Mon Oct 12, 2020 at 07:30 AM

Balancing teaching responsibilities with a variety of other work and nonwork demands can be difficult in the best of times, but the challenges of maintaining some semblance of balance can be far greater in our current environment. The ongoing coronavirus pandemic, social unrest stemming from racial injustice, and the upcoming presidential election are causes of a great deal of stress and anxiety, even before we consider how our own routines, responsibilities, and expectations may have shifted and changed during this time. Faculty burnout has long been a concern in higher education, although the current climate has been described as the “perfect storm” for higher than ever levels of burnout. It’s also been noted that many of us are experiencing a depleted ‘surge capacity.’ While it may seem difficult - if not downright impossible - to take time for self-care, it’s critical for our long-term health and well-being. How can we go about doing this?

Focus on the things you can control.

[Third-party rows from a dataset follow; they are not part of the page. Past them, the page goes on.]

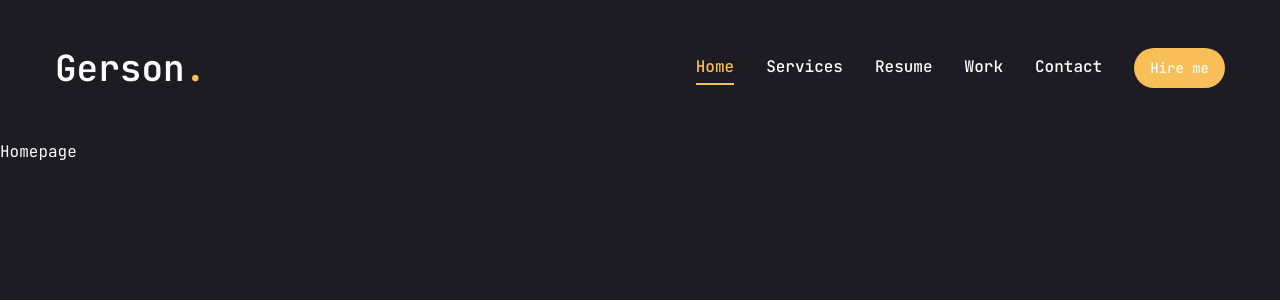
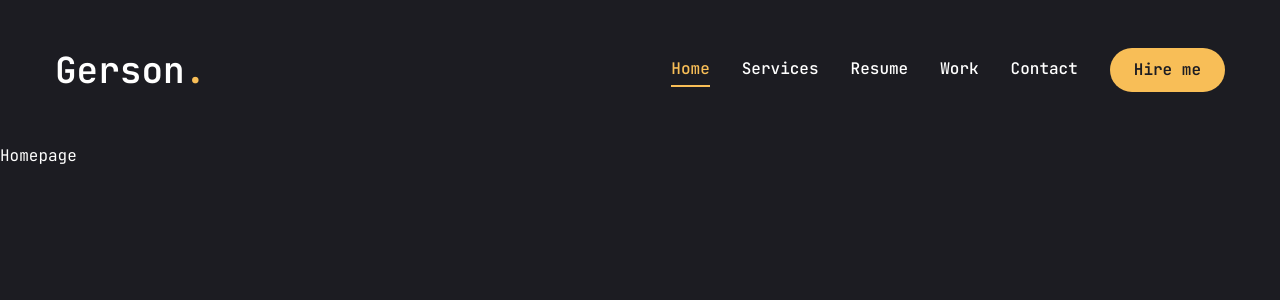
Before and after one commit to iamdaviddev/portfolio, a Next.js app: page / in a window 1280 px wide. Shown: the top 300 px of the page. Built offline with nearby package versions, Linux system fonts and the light colour scheme.

Commit message:
Header finished

```diff
--- a/components/Header.jsx
+++ b/components/Header.jsx
@@ -21,7 +21,7 @@
         <div className="hidden xl:flex items-center gap-8">
           <Nav/>
           <Link href="/contact">
-            <Button className="bg-accent rounded-full hover:text-accent-hover">Hire me</Button>
+            <Button>Hire me</Button>
           </Link>
         </div>
 
--- a/components/ui/button.jsx
+++ b/components/ui/button.jsx
@@ -5,25 +5,18 @@
 import { cn } from "@/lib/utils"
 
 const buttonVariants = cva(
-  "inline-flex items-center justify-center whitespace-nowrap rounded-md text-sm font-medium ring-offset-white transition-colors focus-visible:outline-none focus-visible:ring-2 focus-visible:ring-slate-950 focus-visible:ring-offset-2 disabled:pointer-events-none disabled:opacity-50 dark:ring-offset-slate-950 dark:focus-visible:ring-slate-300",
+  "inline-flex items-center justify-center whitespace-nowrap rounded-full text-base font-semibold ring-offset-white transition-colors",
   {
     variants: {
       variant: {
-        default: "bg-slate-900 text-slate-50 hover:bg-slate-900/90 dark:bg-slate-50 dark:text-slate-900 dark:hover:bg-slate-50/90",
-        destructive:
-          "bg-red-500 text-slate-50 hover:bg-red-500/90 dark:bg-red-900 dark:text-slate-50 dark:hover:bg-red-900/90",
-        outline:
-          "border border-slate-200 bg-white hover:bg-slate-100 hover:text-slate-900 dark:border-slate-800 dark:bg-slate-950 dark:hover:bg-slate-800 dark:hover:text-slate-50",
-        secondary:
-          "bg-slate-100 text-slate-900 hover:bg-slate-100/80 dark:bg-slate-800 dark:text-slate-50 dark:hover:bg-slate-800/80",
-        ghost: "hover:bg-slate-100 hover:text-slate-900 dark:hover:bg-slate-800 dark:hover:text-slate-50",
-        link: "text-slate-900 underline-offset-4 hover:underline dark:text-slate-50",
+        default: "bg-accent text-primary hover:bg-accent-hover",
+        primary: "bg-primary text-white",
+        outline: "border border-accent bg-transparent text-accent hover:bg-accent hover:text-primary",
       },
       size: {
-        default: "h-10 px-4 py-2",
-        sm: "h-9 rounded-md px-3",
-        lg: "h-11 rounded-md px-8",
-        icon: "h-10 w-10",
+        default: "h-[44px] px-6",
+        md: "h-[48px] px-6",
+        lg: "h-[56px] px-8 text-sm uppercase tracking-[2px]",
       },
     },
     defaultVariants: {
```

Take a few minutes to create a to-do list of the things that are causing you stress (e.g., unanswered emails, a bill that needs to be paid, an assignment that needs grading). Identify 1-3 actions you can take today that will address one or more of the items on your list. Let go of the idea that everything needs to (or can!) be done today.

Identify activities and routines that help improve your well-being.

Carve out time for activities that make you feel good and that don’t create additional stress. These might include taking a walk, exercising, listening to a favorite song or album, drinking a cup of coffee or tea, reading a book, etc. Try to make time for at least one of these activities each day. While it can be easy to let them fall to the bottom of your to-do list, remind yourself that you’ll feel better afterwards and that your work will actually be of higher quality if you give yourself time to rest and recharge.

Make time to detach from work - mentally and physically.

With many of the traditional boundaries between work and nonwork having broken down during the pandemic, it’s especially important that we find time to walk away from our work. Setting - and sticking to - defined work hours, creating beginning-of-day and end-of-day rituals to mark the boundary between work and the rest of your life, and shutting off email alerts on your phone can all help encourage detachment. It’s important to make time for breaks during the workday, too!

Take some time to write.

Anxiety is an emotion characterized by tension and worried thoughts. Taking time to free-write in a journal can help slow down our thought processes and give us time to work through our thoughts and feelings. You may consider starting a gratitude journal, which has been linked to positive psychological benefits. If you are feeling overwhelmed by the pandemic, you may consider using some of the The Pandemic Project’s prompts.

Make time for quality sleep.

Sleep has many benefits for our health and well-being, including strengthening our immune system, enhancing mood, and improving mental health. The National Sleep Foundation has created a helpful toolkit that offers a list of tips for improving your sleep quality during COVID-19.

Though it’s often the first thing to fall off of our to-do lists, taking time to care for ourselves is critically important - both so that we can maintain our own well-being, and so that we can continue to care for those around us. Think about how you talk about stress and stress management with your students as well. Students are also experiencing unprecedented levels of stress and uncertainty. Consider taking five minutes at the beginning of class to ask students to share a few words describing how they are feeling currently or what they are doing to take care of themselves. Remind students of the resources available on campus, including the OU Counseling Center and SEHS Counseling Center. Trauma-informed teaching can further inform how we have these conversations and design our courses. Lastly, if you have tried working through the suggestions here and others and are still feeling overwhelmed with stress and anxiety, seeking out the support of a trained counselor or therapist can be incredibly beneficial.

Additional Resources

Related CETL Teaching Tips

These plus other teaching tips and resources are offered in CETL’s Productivity and Teaching Hacks: Faculty Resources.

Save and adapt a Google Doc version of this teaching tip.

About the Author

Caitlin Demsky, Ph.D., is an Assistant Professor of Management in the Department of Management & Marketing. She teaches courses on organizational behavior, human resource management, and work and stress. Her research focuses on employees’ stress and well-being and the work-nonwork interface. Photo by Nathan Dumla on Unsplash. Others may share and adapt under Creative Commons License CC BY-NC.View all CETL Weekly Teaching Tips. Follow these and more on Facebook, Twitter, and LinkedIn.